Frankie McMillan: There are no horses in heaven
Canterbury University Press, New Zealand, 2015
25 NZD, 18.99 USD
Poetry Review by Agnes Marton (Hungary/ Luxembourg)
Published in The Ofi Press issue 44.
In her latest collection, ‘There are no horses in heaven’, Christchurch poet Frankie McMillan explores human nature (and what it feels like to be human, “gabbing our names, where we’d / come from and who would know /how this would end” (‘Observing the ankles of a stranger’).
What can save us? McMillan gives numerous answers in her poems: curiosity, oddities, details, the knowledge of the fearless, dreams, emotions (expressed through myths), metamorphosis, daring and at the same time veil-like language, humour and tenderness.

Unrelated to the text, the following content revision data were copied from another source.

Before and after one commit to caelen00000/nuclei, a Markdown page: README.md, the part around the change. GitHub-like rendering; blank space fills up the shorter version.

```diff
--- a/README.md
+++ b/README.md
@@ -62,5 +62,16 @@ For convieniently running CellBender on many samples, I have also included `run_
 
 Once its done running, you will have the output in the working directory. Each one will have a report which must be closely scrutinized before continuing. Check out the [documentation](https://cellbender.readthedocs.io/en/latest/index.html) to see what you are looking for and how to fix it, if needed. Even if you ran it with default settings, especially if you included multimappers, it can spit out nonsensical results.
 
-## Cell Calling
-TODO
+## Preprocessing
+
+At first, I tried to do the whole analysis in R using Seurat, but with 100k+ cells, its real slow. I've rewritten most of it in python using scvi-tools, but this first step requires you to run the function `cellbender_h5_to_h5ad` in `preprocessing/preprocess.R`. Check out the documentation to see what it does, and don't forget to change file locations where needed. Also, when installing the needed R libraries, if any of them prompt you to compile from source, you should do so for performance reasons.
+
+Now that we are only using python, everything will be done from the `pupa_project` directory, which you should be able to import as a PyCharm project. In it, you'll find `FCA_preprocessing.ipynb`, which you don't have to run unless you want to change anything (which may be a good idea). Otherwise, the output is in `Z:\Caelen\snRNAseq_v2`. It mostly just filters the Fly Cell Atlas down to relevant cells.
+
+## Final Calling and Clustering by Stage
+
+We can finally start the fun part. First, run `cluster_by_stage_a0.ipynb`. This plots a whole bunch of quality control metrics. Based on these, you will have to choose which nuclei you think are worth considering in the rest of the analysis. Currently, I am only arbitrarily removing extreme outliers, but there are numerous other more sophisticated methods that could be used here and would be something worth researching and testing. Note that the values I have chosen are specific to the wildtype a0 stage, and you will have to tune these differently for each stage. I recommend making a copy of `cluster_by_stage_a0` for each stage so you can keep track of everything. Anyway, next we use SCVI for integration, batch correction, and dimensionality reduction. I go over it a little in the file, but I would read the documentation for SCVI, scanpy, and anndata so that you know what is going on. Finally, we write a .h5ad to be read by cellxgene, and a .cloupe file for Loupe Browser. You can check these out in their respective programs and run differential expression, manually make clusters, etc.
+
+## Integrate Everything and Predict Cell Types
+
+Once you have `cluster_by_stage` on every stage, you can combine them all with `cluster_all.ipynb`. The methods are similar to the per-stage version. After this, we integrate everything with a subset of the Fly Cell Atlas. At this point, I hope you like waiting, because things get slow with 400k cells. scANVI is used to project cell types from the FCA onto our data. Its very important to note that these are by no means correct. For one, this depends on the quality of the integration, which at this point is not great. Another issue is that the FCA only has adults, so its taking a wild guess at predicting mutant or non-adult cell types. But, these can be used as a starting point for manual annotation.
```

She examines relationships in all seriousness, facing tragedy and loss, but through comical moments.
“He keeps a menagerie
of glass giraffes
wrapped in a yellow cloth
long necks sticking out
his father in dark goggles
thick hood over his head
molten is the word that conjures
the lassoing of glass
with tungsten pick,
the mad heat and thrum of the room
once there was a woman, but
as in all fairy tales she fled
the man spins a glass dress
filling the space with his breath”
(The glass blower’s boy)
McMillan gets astonished by the magic of everyday life (“her bone corset // begins to sing” –The travelling corsetiere; “say the crafting of a shoe / as if it were a living thing” – The accordion players). In her world all the characters are colourful and artistic, and even the occupations are unusual, fantastical: corsetière making, bell ringing, glass blowing. Every detail contains cause and consequence: “(…) the clean carcass / of evening sky” (The taxidermist dissects his dream).
These are badass but compassionate, haunting poems, sometimes in neat couplets (Coddle), sometimes with the breathless utterance flow of a frightened child (In the nick of time, a deer) or wife (We three). Her approach is often surreal, at times cinematographic.
The cover is by Lyttelton artist Nichola Shanley, original artwork, reflecting our close connection to the animal world (especially to horses). Throughout the book – the cover image, the titles of poems, and the dividing pages – we meet the colour blue. It adds to the soothing quality of the collection.